I have a long commute, most of it on the D.C. metro. This past Lent, I decided to dedicate one leg of my commute to praying a rosary. This idea was inspired by my mom who would pray the rosary when we commuted together during my college internships.
But I decided to give Mom’s practice a twist.
Spurred on by the exhortations in Pope Francis’s The Joy of the Gospel and Matthew Kelly’s Four Signs of a Dynamic Catholic, I took a baby step in evangelization: I would ask whoever sat next to me if I could pray for them while I prayed the rosary.
I wouldn’t ask for names or do any follow-up, unless invited. This seemed like a simple, non-confrontational way to show God’s love — and so began what my wife affectionately called “Rosary Riders” (complete with theme music).
Here’s what I learned:
1. This is hard.
I have to admit, the first couple weeks of “Rosary Riders” were rough: my heart pounded and it took what felt like a solid decade to muster the courage to talk to my seatmate. When I was finally able to form words, I often spoke so fast that I would have to repeat myself multiple times before the person understood me.
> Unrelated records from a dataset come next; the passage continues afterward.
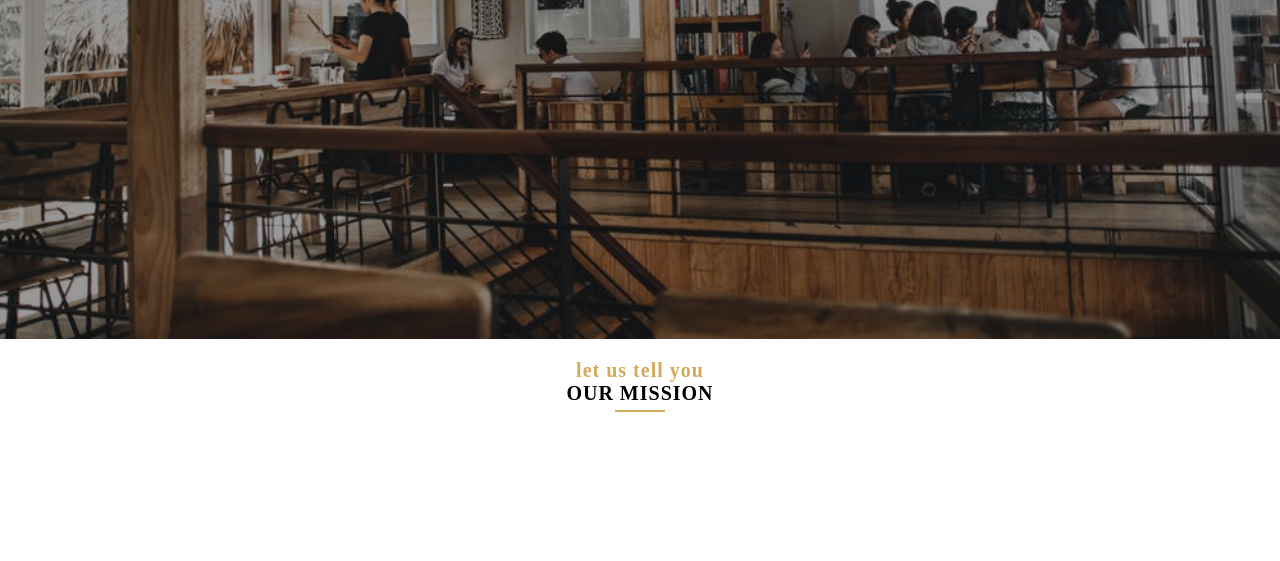
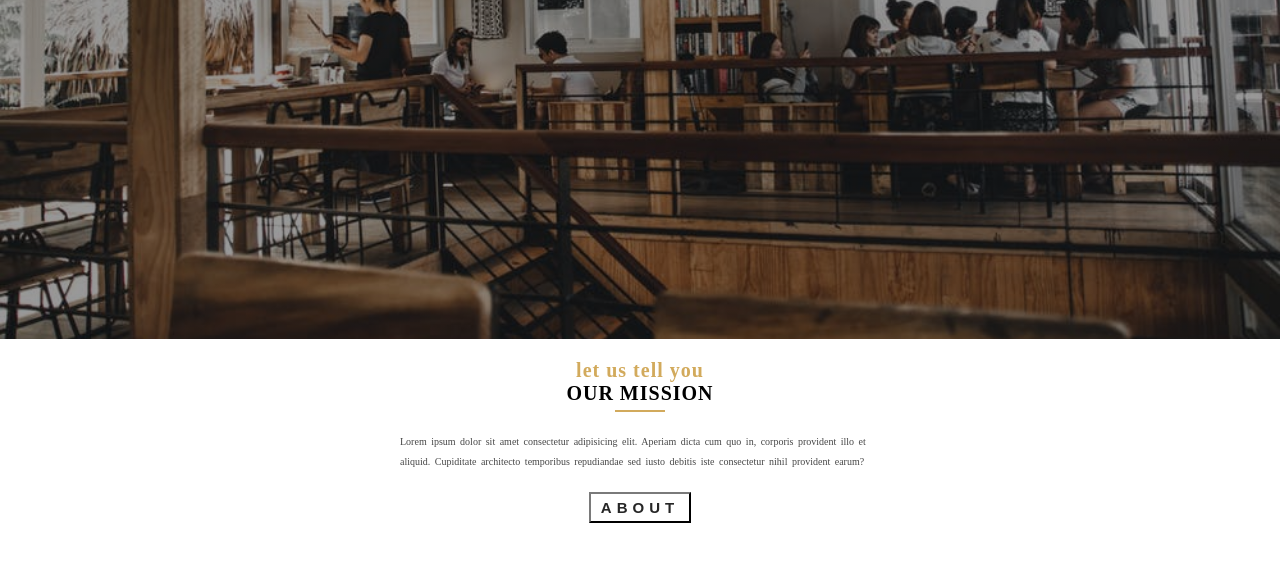
Before and after one commit to crypto-jones/gatsby-restaurant--project, a Gatsby site: page / in a window 1280 px wide. Shown: the part 461-1022 px from the top of the page. Before the commit the page ends 898 px from the top, so only its background shows below. Built offline with nearby package versions, Linux system fonts and the light colour scheme; Gatsby itself is replaced by a stand-in of ours.

Commit message:
Complete QuickInfo component

```diff
--- a/src/components/HomePage/QuickInfo.js
+++ b/src/components/HomePage/QuickInfo.js
@@ -1,4 +1,5 @@
 import React, { Component } from 'react';
+import { Link } from 'gatsby';
 import Title from './Title';
 import '../../sass/main.scss';
 
@@ -7,7 +8,18 @@ class QuickInfo extends Component {
   render() {
     return (
       <section className="section">
-        <Title message="let us tell you" title="our mission" />
+        <Title message="let us tell you" title="our mission " />
+        <div className="quick-info-wrapper">
+          <p className="text">
+            Lorem ipsum dolor sit amet consectetur adipisicing elit. Aperiam
+            dicta cum quo in, corporis provident illo et aliquid. Cupiditate
+            architecto temporibus repudiandae sed iusto debitis iste consectetur
+            nihil provident earum?
+          </p>
+          <Link to="/about" style={{ textDecoration: 'none' }}>
+            <button className="button button__section">about</button>
+          </Link>
+        </div>
       </section>
     );
   }
--- a/src/pages/index.js
+++ b/src/pages/index.js
@@ -11,7 +11,7 @@ const IndexPage = () => (
     <SEO title="Home" keywords={[`gatsby`, `application`, `react`]} />
     <HomeHeader>
       <Banner title="eatery" subtitle="55 Main Street — Santa Monica, CA">
-        <button className="banner-button">menu</button>
+        <button className="button button__banner">menu</button>
       </Banner>
     </HomeHeader>
     <QuickInfo />
--- a/src/sass/components/_button.scss
+++ b/src/sass/components/_button.scss
@@ -1,20 +1,34 @@
-.banner-button {
+.button {
   display: block;
-  color: $primary-white;
   background-color: transparent;
   padding: 0.5rem 1rem;
   text-transform: uppercase;
   font-size: 1.5rem;
   letter-spacing: 0.5rem;
   font-weight: 700;
-  border-color: $primary-white;
   margin: 0 auto;
   margin-top: 1rem;
   transition: $trans-default;
+  cursor: pointer;
 
-  &:hover {
-    background-color: $primary-white;
+  &__banner {
+    color: $primary-white;
+    border-color: $primary-white;
+
+    &:hover {
+      background-color: $primary-white;
+      color: $primary-black;
+    }
+  }
+
+  &__section {
     color: $primary-black;
-    cursor: pointer;
+    border-color: $primary-black;
+    margin: 2rem auto;
+
+    &:hover {
+      background-color: $primary-black;
+      color: $primary-yellow;
+    }
   }
 }
--- a/src/sass/components/_section.scss
+++ b/src/sass/components/_section.scss
@@ -1,5 +1,25 @@
 .section {
   padding: 2rem 0;
-  width: 20vw;
+  width: 90vw;
+  max-width: 80rem;
   margin: 0 auto;
+
+  .quick-info-wrapper {
+    width: 90%;
+    margin: 2rem auto;
+
+    .text {
+      line-height: 2rem;
+      color: $primary-gray;
+      word-spacing: 0.2rem;
+    }
+
+    @media (min-width: 768px) {
+      width: 70%;
+    }
+
+    @media (min-width: 992px) {
+      width: 60%;
+    }
+  }
 }
```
I would just as quickly end the conversation, my eyes darting back to the safety of the beads in my hand, long before my seatmate even had time to think of what to say. This is hard stuff.
As a lead singer in a Catholic band, I’ve spoken about my faith to crowds of people and have led them in song and worship — but this was harder. It was just me, completely vulnerable to rejection or ridicule. My bumbling was humbling.
2. … But it’s incredibly worth it.
The good news is that things got easier. Eventually it only took a couple Hail Marys for me to work up my courage, and I was able to hold eye contact for longer and longer. What struck me the most, however, was how appreciative people were.
Sure, many times people said, “No, thank you” and went back to their smartphones. But even then, I eventually moved past the surface rejection and saw that God was still using me to bless that person and help them experience His love for them.
I was also amazed by the number of people who took the time to really think about what to say — many of whom asked for prayer for their families, especially for health or healing.
Then there were those special moments when I could tell that God had sat me down next to someone to bless them; they needed to hear that someone was praying with them. (This included one young man whose parents had both recently been diagnosed with life-threatening diseases.) No matter the response, I increasingly felt joy and courage in evangelizing and sharing this part of my faith.
3. You can do this too!
Even if you don’t have a long commute, every day we have chances to take baby steps in evangelization.
If you’re on a flight, offer to pray for your seatmate. If you hear someone at work is sick or has lost a loved one, send an email saying you are praying for them and ask if there is anything specific you can pray for. If you’re touching base with a friend, ask if they have any prayer intentions.
These small, seemingly insignificant gestures can plant seeds of faith and allow God to work through us to show His great love.
Happy baby steps!